Aké: The Years of Childhood (1981); Isara: A Voyage Around “Essay” (1989); Ibadan: The Penkelemes Years, A Memoir 1946-1965 (1994)
Wole Soyinka has in fact written two other memoirs — The Man Died: Prison Notes (1972) and You Must Set Forth at Dawn (2006) — but we’re grouping here as a trio his memoirs that are named after particular places meaningful to Soyinka’s life. As its title suggests, Aké: The Years of Childhood recounts Soyinka’s childhood in Aké, where he spent twelve years of his early life. The title of the second is somewhat more elliptical. Whereas Isara is where Soyinka’s ancestral roots are located, “Essay” is in fact the moniker Soyinka’s father was bestowed with by his students, and given that Soyinka borrowed the subtitle of this memoir from the John Mortimer play A Voyage Round My Father, Isara: A Voyage Around “Essay” is indeed a book that reconstructs the life and times of Soyinka’s dad in 1930s Nigeria, when the British were still in power. The third memoir follows “Maren,” Soyinka’s alter-ego, from his secondary school days at Ibadan to his college experience at the University of Leeds and finally his stint as a research fellow at the University of Ibadan — all the while providing us with insight into Soyinka’s growing political consciousness. Although they’re called memoirs, these books are really more a blend of fact with fiction, and above all, a testimony to Soyinka’s fantastic story-telling skills.
Kwei Quartey’s Darko Dawson Mysteries
Wife of the Gods (2009); Children of the Street (2011); Murder at Cape Three Points (2014); Gold of Our Fathers (2014); Death by His Grace (2017)
Why is it that, within the category of so-called genre fiction, science fiction and fantasy novels usually come as trilogies, but detective or mystery novels usually extend beyond three novels? We have no idea, but that doesn’t stop us from highly recommending Kwei Quartey’s Darko Dawson police procedurals. Each of Quartey’s novels follow detective inspector Darko Dawson on murder investigations across Ghana that range from the death of a young medical student, to a number of children, to a wealthy couple, to a Chinese mine owner, and most recently, to a high-society bride.

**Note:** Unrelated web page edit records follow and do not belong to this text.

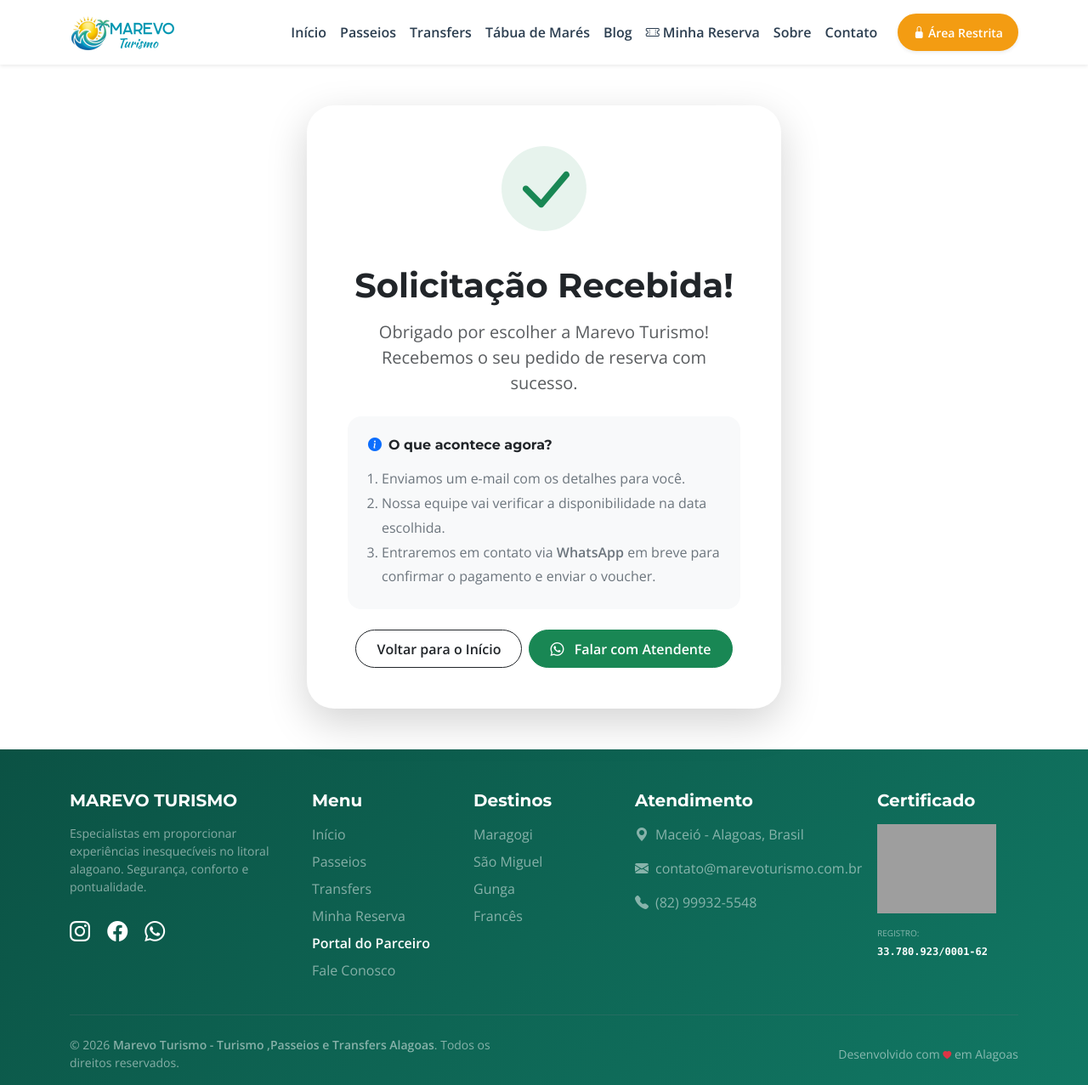
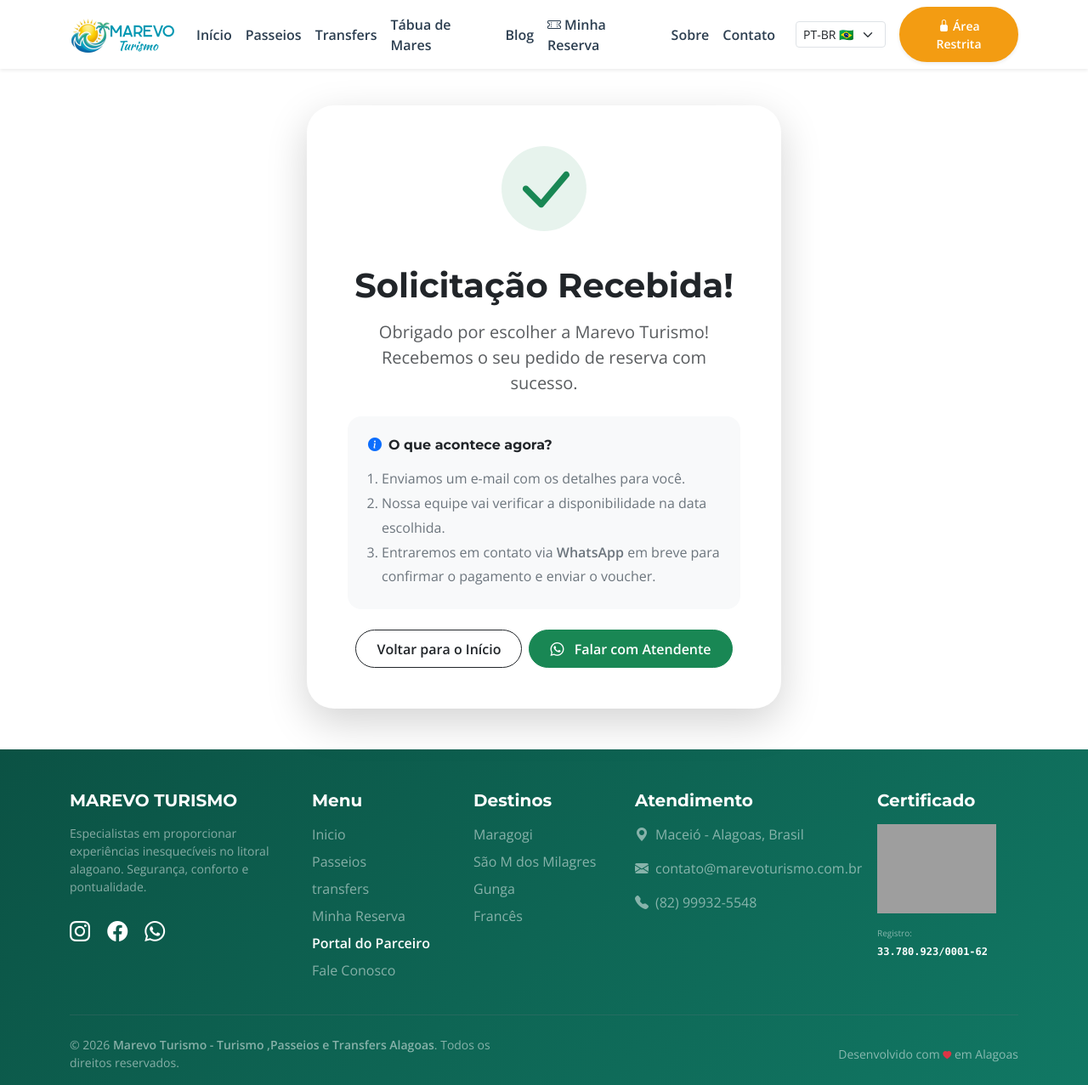
Before and after one commit to johnvictoral/maceio_tour, a Django app: page /confirmacao/ in a window 1280 px wide. Shown: the whole page at 85% size. Run offline with Django 5.2, Linux system fonts and the light colour scheme; parts of the project's set-up code (start-up, migrations or seed data) failed here and were passed over; grey boxes are pictures that could not be loaded.

Commit message:
Implementação do sistema bilíngue e tradução do menu

```diff
--- a/config/urls.py
+++ b/config/urls.py
@@ -6,6 +6,9 @@
 
 urlpatterns = [
     path('admin/', admin.site.urls),
+
+    # ADICIONE ESTA LINHA AQUI ABAIXO:
+    path('i18n/', include('django.conf.urls.i18n')),
 
     # O Core cuida do Site e do Blog agora
     path('', include('core.urls')),
--- a/core/templates/base.html
+++ b/core/templates/base.html
@@ -1,4 +1,5 @@
 {% load static %}
+{% load i18n %}
 <!DOCTYPE html>
 <html lang="pt-br">
 <head>
@@ -150,38 +151,49 @@
 
             <div class="collapse navbar-collapse" id="main-nav">
                 <ul class="navbar-nav ms-auto mb-2 mb-lg-0 align-items-center">
-                    <li class="nav-item"><a class="nav-link" href="{% url 'home' %}">Início</a></li>
-                    <li class="nav-item"><a class="nav-link" href="/#passeios">Passeios</a></li>
-                    <li class="nav-item"><a class="nav-link" href="/#transfers-section">Transfers</a></li>
-                    <li class="nav-item"><a class="nav-link" href="{% url 'tabua_de_mares' %}">Tábua de Marés</a></li>
-                    <li class="nav-item"><a class="nav-link" href="{% url 'lista_de_posts' %}">Blog</a></li>
+                    <li class="nav-item"><a class="nav-link" href="{% url 'home' %}">{% translate "Início" %}</a></li>
+                    <li class="nav-item"><a class="nav-link" href="/#passeios">{% translate "Passeios" %}</a></li>
+                    <li class="nav-item"><a class="nav-link" href="/#transfers-section">{% translate "Transfers" %}</a></li>
+                    <li class="nav-item"><a class="nav-link" href="{% url 'tabua_de_mares' %}">{% translate "Tábua de Mares" %}</a></li>
+                    <li class="nav-item"><a class="nav-link" href="{% url 'lista_de_posts' %}">{% translate "Blog" %}</a></li>
 
                     <li class="nav-item">
                         <a class="nav-link text-primary" href="{% url 'consultar_reserva' %}">
-                            <i class="bi bi-ticket-perforated me-1"></i>Minha Reserva
+                            <i class="bi bi-ticket-perforated me-1"></i>{% translate "Minha Reserva" %}
                         </a>
                     </li>
 
-                    <li class="nav-item"><a class="nav-link" href="{% url 'sobre_nos' %}">Sobre</a></li>
-                    <li class="nav-item"><a class="nav-link" href="{% url 'contato' %}">Contato</a></li>
+                    <li class="nav-item"><a class="nav-link" href="{% url 'sobre_nos' %}">{% translate "Sobre" %}</a></li>
+                    <li class="nav-item"><a class="nav-link" href="{% url 'contato' %}">{% translate "Contato" %}</a></li>
                 </ul>
 
-                <div class="d-flex gap-2 ms-lg-3 flex-wrap justify-content-center mt-3 mt-lg-0">
+                <form action="{% url 'set_language' %}" method="post" class="d-inline ms-lg-3 my-2 my-lg-0">
+                    {% csrf_token %}
+                    <input name="next" type="hidden" value="{{ request.path }}">
+                    <select name="language" onchange="this.form.submit()" class="form-select form-select-sm d-inline-block w-auto" style="cursor: pointer;">
+                        {% get_current_language as LANGUAGE_CODE %}
+                        {% get_available_languages as LANGUAGES %}
+                        {% for lang in LANGUAGES %}
+                            <option value="{{ lang.0 }}" {% if lang.0 == LANGUAGE_CODE %}selected{% endif %}>
+                                {% if lang.0 == 'pt-br' %}PT-BR 🇧🇷{% else %}EN 🇺🇸{% endif %}
+                            </option>
+                        {% endfor %}
+                    </select>
+                </form>
 
-
+                <div class="d-flex gap-2 ms-lg-3 flex-wrap justify-content-center">
                     {% if user.is_authenticated %}
                         <a href="{% url 'painel' %}" class="btn btn-outline-dark btn-sm">
                             <i class="bi bi-speedometer2"></i> Painel
                         </a>
                     {% else %}
                         <a href="{% url 'login' %}" class="btn btn-brand-orange shadow-sm btn-sm px-3">
-                            <i class="bi bi-lock-fill"></i> Área Restrita
+                            <i class="bi bi-lock-fill"></i> {% translate "Área Restrita" %}
                         </a>
                     {% endif %}
                 </div>
             </div>
         </div>
-    </nav>
     </nav>
     {% endblock %}
 
@@ -196,8 +208,7 @@
           <div class="col-lg-3 col-md-6">
             <h5 class="text-uppercase fw-bold text-brand-orange mb-3">Marevo Turismo</h5>
             <p class="small text-white-50">
-                Especialistas em proporcionar experiências inesquecíveis no litoral alagoano.
-                Segurança, conforto e pontualidade.
+                {% translate "Especialistas em proporcionar experiências inesquecíveis no litoral alagoano. Segurança, conforto e pontualidade." %}
             </p>
             <div class="mt-4">
                 <a href="https://www.instagram.com/marevoturismo/" target="_blank" class="text-white me-3"><i class="bi bi-instagram fs-4"></i></a>
@@ -213,29 +224,29 @@
           <div class="col-lg-2 col-md-6">
             <h5 class="fw-bold mb-3">Menu</h5>
             <ul class="list-unstyled">
-                <li class="mb-2"><a href="{% url 'home' %}" class="text-white-50">Início</a></li>
-                <li class="mb-2"><a href="/#passeios" class="text-white-50">Passeios</a></li>
-                <li class="mb-2"><a href="/#transfers-section" class="text-white-50">Transfers</a></li>
-                <li class="mb-2"><a href="{% url 'consultar_reserva' %}" class="text-white-50">Minha Reserva</a></li>
+                <li class="mb-2"><a href="{% url 'home' %}" class="text-white-50">{% translate "Inicio" %}</a></li>
+                <li class="mb-2"><a href="/#passeios" class="text-white-50">{% translate "Passeios" %}</a></li>
+                <li class="mb-2"><a href="/#transfers-section" class="text-white-50">{% translate "transfers" %}</a></li>
+                <li class="mb-2"><a href="{% url 'consultar_reserva' %}" class="text-white-50">{% translate "Minha Reserva" %}</a></li>
                 <li class="mb-2"><a href="{% url 'login_parceiro' %}" class="text-white fw-bold">Portal do Parceiro</a></li>
-                <li class="mb-2"><a href="{% url 'contato' %}" class="text-white-50">Fale Conosco</a></li>
+                <li class="mb-2"><a href="{% url 'contato' %}" class="text-white-50">{% translate "Fale Conosco" %}</a></li>
             </ul>
           </div>
 
           <div class="col-lg-2 col-md-6">
             <h5 class="fw-bold mb-3">Destinos</h5>
             <ul class="list-unstyled">
-                <li class="mb-2"><a href="#" class="text-white-50">Maragogi</a></li>
-                <li class="mb-2"><a href="#" class="text-white-50">São Miguel</a></li>
-                <li class="mb-2"><a href="#" class="text-white-50">Gunga</a></li>
-                <li class="mb-2"><a href="#" class="text-white-50">Francês</a></li>
+                <li class="mb-2"><a href="#" class="text-white-50">{% translate "Maragogi" %}</a></li>
+                <li class="mb-2"><a href="#" class="text-white-50">{% translate "São M dos Milagres" %}</a></li>
+                <li class="mb-2"><a href="#" class="text-white-50">{% translate "Gunga" %}</a></li>
+                <li class="mb-2"><a href="#" class="text-white-50">{% translate "Francês" %}</a></li>
             </ul>
           </div>
 
           <div class="col-lg-3 col-md-6">
-            <h5 class="fw-bold mb-3">Atendimento</h5>
+            <h5 class="fw-bold mb-3">{% translate "Atendimento" %}</h5>
             <ul class="list-unstyled text-white-50">
-                <li class="mb-3 d-flex"><i class="bi bi-geo-alt-fill text-brand-orange me-2"></i> Maceió - Alagoas, Brasil</li>
+                <li class="mb-3 d-flex"><i class="bi bi-geo-alt-fill text-brand-orange me-2"></i> {% translate "Maceió - Alagoas, Brasil" %}</li>
                 <li class="mb-3 d-flex"><i class="bi bi-envelope-fill text-brand-orange me-2"></i> contato@marevoturismo.com.br</li>
                 <li class="mb-3 d-flex">
                     <a href="tel:+5582999325548" class="text-white-50 text-decoration-none d-flex">
@@ -246,11 +257,11 @@
           </div>
 
           <div class="col-lg-2 col-md-6">
-            <h5 class="fw-bold mb-3">Certificado</h5>
+            <h5 class="fw-bold mb-3">{% translate "Certificado" %}</h5>
             <div class="d-flex flex-column align-items-start">
                 <img src="{% static 'images/logocadastur.png' %}" alt="Cadastur" class="img-fluid mb-3" style="max-width: 140px;">
                 <div>
-                    <small class="d-block text-white-50" style="font-size: 10px;">REGISTRO:</small>
+                    <small class="d-block text-white-50" style="font-size: 10px;">{% translate "Registro:" %}</small>
                     <span class="text-white fw-bold font-monospace" style="font-size: 12px;">33.780.923/0001-62</span>
                 </div>
             </div>
```
Also changed, not shown: config/settings.py (+17 -0 lines), locale/en/LC_MESSAGES/django.po (added), 1 other file.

These novels are definitely for the mystery lover, but you get a good dose of insight into Ghanian life and culture too.